• _Records shown_
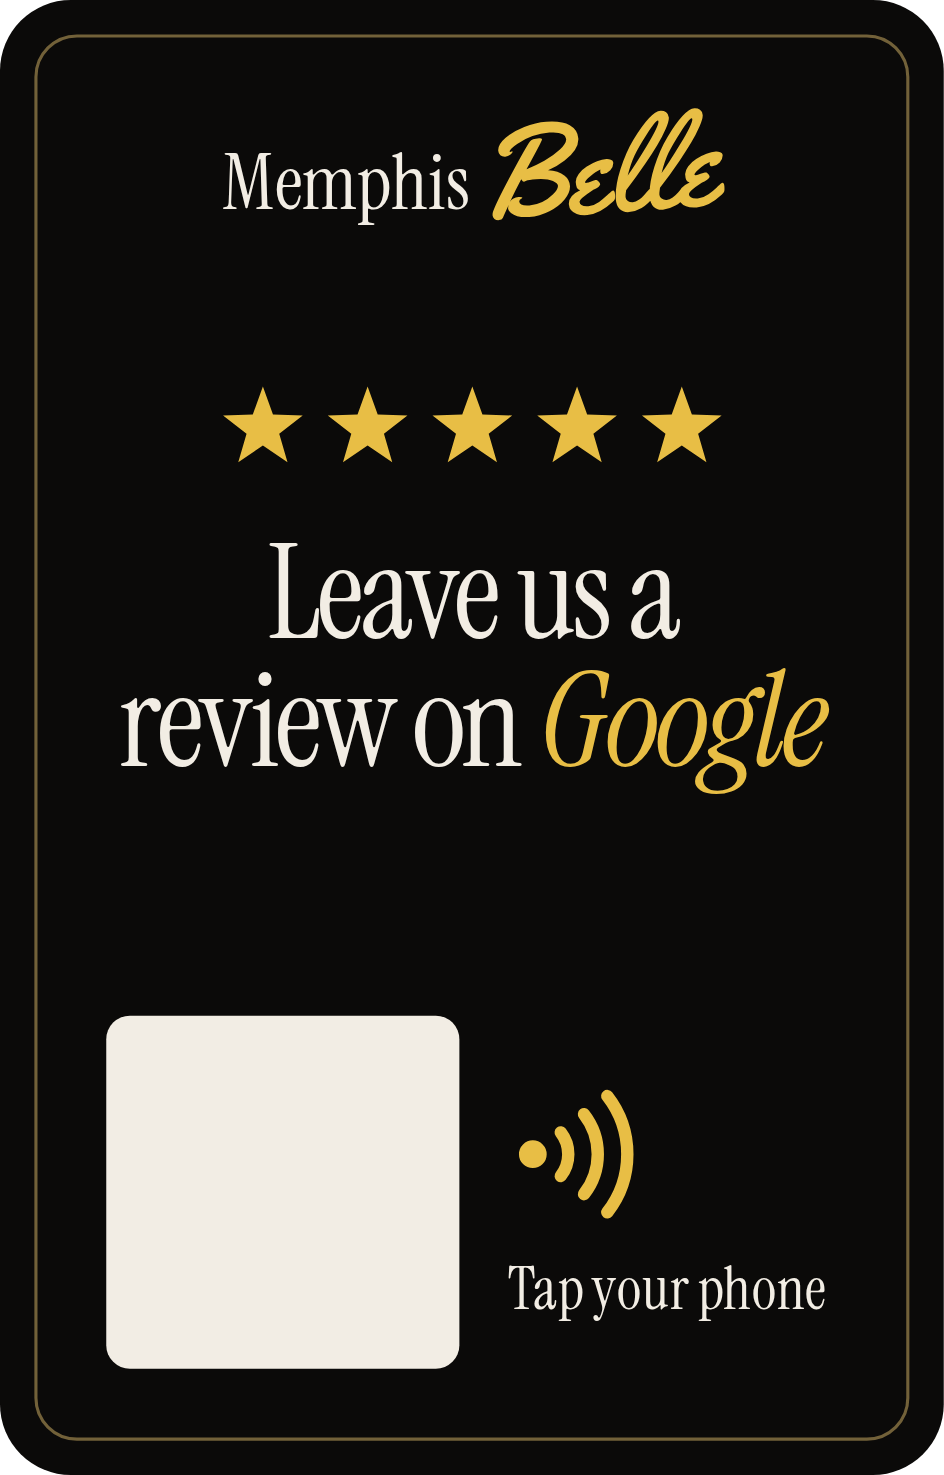
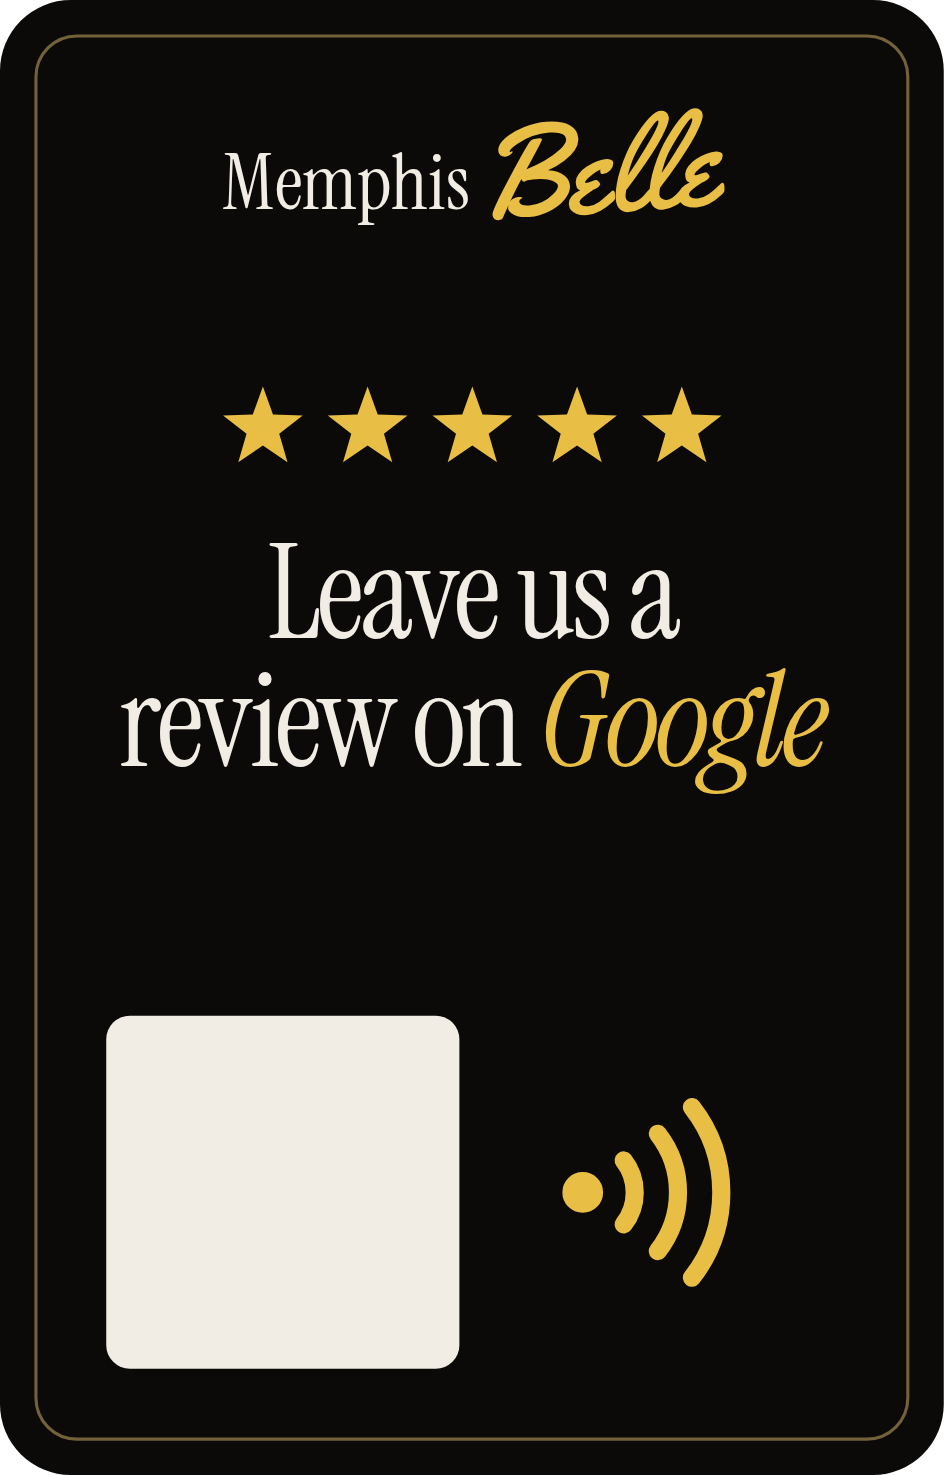
Tarjeta de reseña: sin 'Acerca tu móvil', NFC centrado
Claude-Session: https://claude.ai/code/session_015FWVJHTK1DFuU4oBGvgKEP

Changed region(s): [[0.553, 0.7485, 0.8602, 0.9044]]

diff --git a/tarjetas/tarjeta-resena-es.html b/tarjetas/tarjeta-resena-es.html
@@ -21,9 +21,8 @@ h1 { font: 400 11.2mm/.98 "Instrument Serif", serif; letter-spacing: -.025em; }
 h1 em { font-style: italic; color: #E8BE45; }
 .acciones { margin-top: auto; display: grid; grid-template-columns: auto 1fr; align-items: center; gap: 4mm; width: 100%; padding: 0 2mm; }
 .hueco { width: 30mm; height: 30mm; background: #F2EDE4; border-radius: 2mm; }
-.tocar { display: grid; justify-items: start; gap: 1.6mm; }
-.nfc { width: 15mm; height: 15mm; fill: #E8BE45; stroke: #E8BE45; }
-.tocar strong { font: 400 5mm/1 "Instrument Serif", serif; }
+.tocar { display: grid; place-items: center; }
+.nfc { width: 22mm; height: 22mm; fill: #E8BE45; stroke: #E8BE45; }
 </style>
 <body>
 <div class="tarjeta">
@@ -34,7 +33,7 @@ h1 em { font-style: italic; color: #E8BE45; }
   </div>
   <div class="acciones">
     <div class="hueco" role="img" aria-label="Espacio para la pegatina del QR"></div>
-    <div class="tocar"><svg class="nfc" viewBox="0 0 60 60" aria-hidden="true"><circle cx="9" cy="30" r="4.2"/><path d="M18.46 22.61 A12 12 0 0 1 18.46 37.39" fill="none" stroke-width="4.2" stroke-linecap="round"/><path d="M26.34 16.46 A22 22 0 0 1 26.34 43.54" fill="none" stroke-width="4.2" stroke-linecap="round"/><path d="M34.22 10.30 A32 32 0 0 1 34.22 49.70" fill="none" stroke-width="4.2" stroke-linecap="round"/></svg><strong>Acerca tu móvil</strong></div>
+    <div class="tocar"><svg class="nfc" viewBox="0 0 60 60" aria-hidden="true"><circle cx="9" cy="30" r="4.2"/><path d="M18.46 22.61 A12 12 0 0 1 18.46 37.39" fill="none" stroke-width="4.2" stroke-linecap="round"/><path d="M26.34 16.46 A22 22 0 0 1 26.34 43.54" fill="none" stroke-width="4.2" stroke-linecap="round"/><path d="M34.22 10.30 A32 32 0 0 1 34.22 49.70" fill="none" stroke-width="4.2" stroke-linecap="round"/></svg></div>
   </div>
 </div>
 </body></html>

diff --git a/tarjetas/tarjeta-resena-en.html b/tarjetas/tarjeta-resena-en.html
@@ -21,9 +21,8 @@ h1 { font: 400 11.2mm/.98 "Instrument Serif", serif; letter-spacing: -.025em; }
 h1 em { font-style: italic; color: #E8BE45; }
 .acciones { margin-top: auto; display: grid; grid-template-columns: auto 1fr; align-items: center; gap: 4mm; width: 100%; padding: 0 2mm; }
 .hueco { width: 30mm; height: 30mm; background: #F2EDE4; border-radius: 2mm; }
-.tocar { display: grid; justify-items: start; gap: 1.6mm; }
-.nfc { width: 15mm; height: 15mm; fill: #E8BE45; stroke: #E8BE45; }
-.tocar strong { font: 400 5mm/1 "Instrument Serif", serif; }
+.tocar { display: grid; place-items: center; }
+.nfc { width: 22mm; height: 22mm; fill: #E8BE45; stroke: #E8BE45; }
 </style>
 <body>
 <div class="tarjeta">
@@ -34,7 +33,7 @@ h1 em { font-style: italic; color: #E8BE45; }
   </div>
   <div class="acciones">
     <div class="hueco" role="img" aria-label="Espacio para la pegatina del QR"></div>
-    <div class="tocar"><svg class="nfc" viewBox="0 0 60 60" aria-hidden="true"><circle cx="9" cy="30" r="4.2"/><path d="M18.46 22.61 A12 12 0 0 1 18.46 37.39" fill="none" stroke-width="4.2" stroke-linecap="round"/><path d="M26.34 16.46 A22 22 0 0 1 26.34 43.54" fill="none" stroke-width="4.2" stroke-linecap="round"/><path d="M34.22 10.30 A32 32 0 0 1 34.22 49.70" fill="none" stroke-width="4.2" stroke-linecap="round"/></svg><strong>Tap your phone</strong></div>
+    <div class="tocar"><svg class="nfc" viewBox="0 0 60 60" aria-hidden="true"><circle cx="9" cy="30" r="4.2"/><path d="M18.46 22.61 A12 12 0 0 1 18.46 37.39" fill="none" stroke-width="4.2" stroke-linecap="round"/><path d="M26.34 16.46 A22 22 0 0 1 26.34 43.54" fill="none" stroke-width="4.2" stroke-linecap="round"/><path d="M34.22 10.30 A32 32 0 0 1 34.22 49.70" fill="none" stroke-width="4.2" stroke-linecap="round"/></svg></div>
   </div>
 </div>
 </body></html>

• _What to do_
If a line in the entries holds the word "html", count it. Report the total only.

• _Answer box_
4